*** Opening GIVEN DATA ***

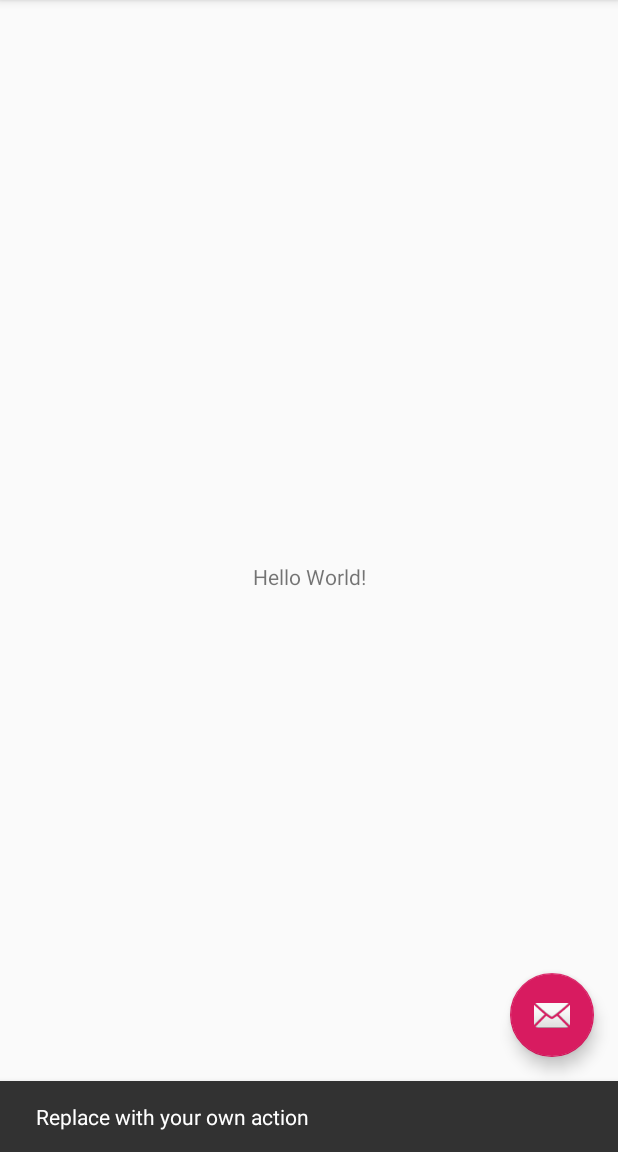
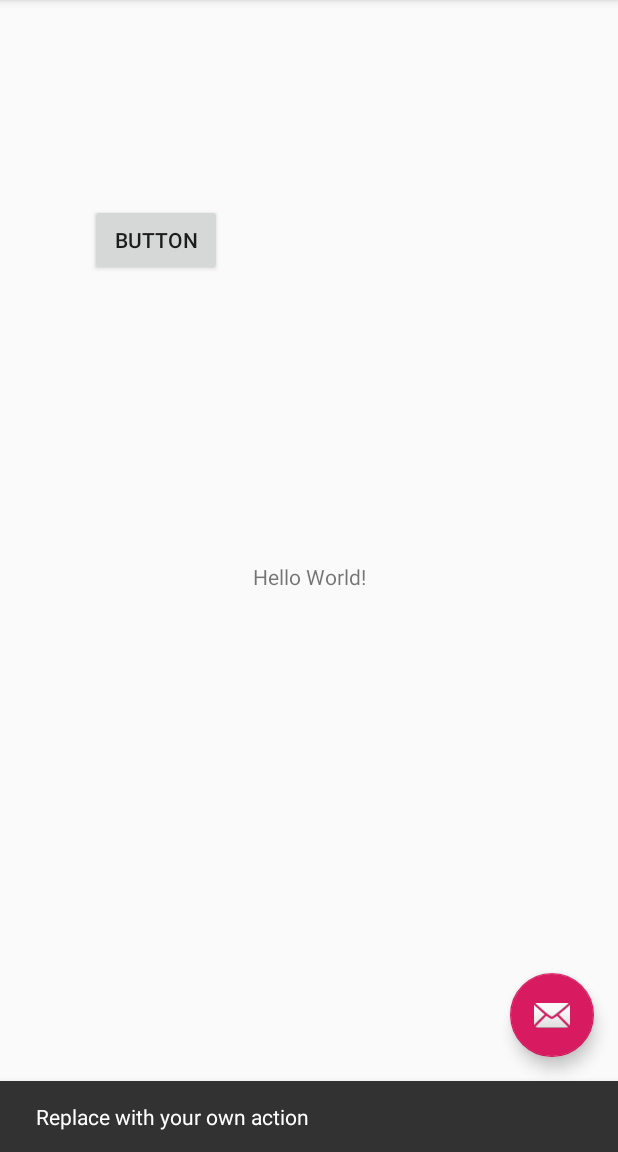
Before and after one commit to LewisIsWorking/HearthClone, an Android app: the screen it shows after launch (MainActivity), after a tap on an icon or button, on a phone screen of 412 x 824 dp, the part 84-1236 px from its top. Run offline under Robolectric (Android 15) with nearby library versions, the phone set to English and light mode, and no system bars.

Commit message:
Test Commit

```diff
--- a/app/src/main/res/layout/content_main.xml
+++ b/app/src/main/res/layout/content_main.xml
@@ -17,4 +17,14 @@
         app:layout_constraintRight_toRightOf="parent"
         app:layout_constraintTop_toTopOf="parent" />
 
+    <Button
+        android:id="@+id/button"
+        android:layout_width="wrap_content"
+        android:layout_height="wrap_content"
+        android:layout_marginStart="60dp"
+        android:layout_marginBottom="584dp"
+        android:text="Button"
+        app:layout_constraintBottom_toBottomOf="parent"
+        app:layout_constraintStart_toStartOf="parent" />
+
 </androidx.constraintlayout.widget.ConstraintLayout>
```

*** Closing GIVEN DATA ***

- _PROBLEM TO SOLVE_
The whole listing above must be set down again exactly, but without its images.

- _RESULT FOR THIS EXERCISE_
Before and after one commit to LewisIsWorking/HearthClone, an Android app: the screen it shows after launch (MainActivity), after a tap on an icon or button, on a phone screen of 412 x 824 dp, the part 84-1236 px from its top. Run offline under Robolectric (Android 15) with nearby library versions, the phone set to English and light mode, and no system bars.

Commit message:
Test Commit

```diff
--- a/app/src/main/res/layout/content_main.xml
+++ b/app/src/main/res/layout/content_main.xml
@@ -17,4 +17,14 @@
         app:layout_constraintRight_toRightOf="parent"
         app:layout_constraintTop_toTopOf="parent" />
 
+    <Button
+        android:id="@+id/button"
+        android:layout_width="wrap_content"
+        android:layout_height="wrap_content"
+        android:layout_marginStart="60dp"
+        android:layout_marginBottom="584dp"
+        android:text="Button"
+        app:layout_constraintBottom_toBottomOf="parent"
+        app:layout_constraintStart_toStartOf="parent" />
+
 </androidx.constraintlayout.widget.ConstraintLayout>
```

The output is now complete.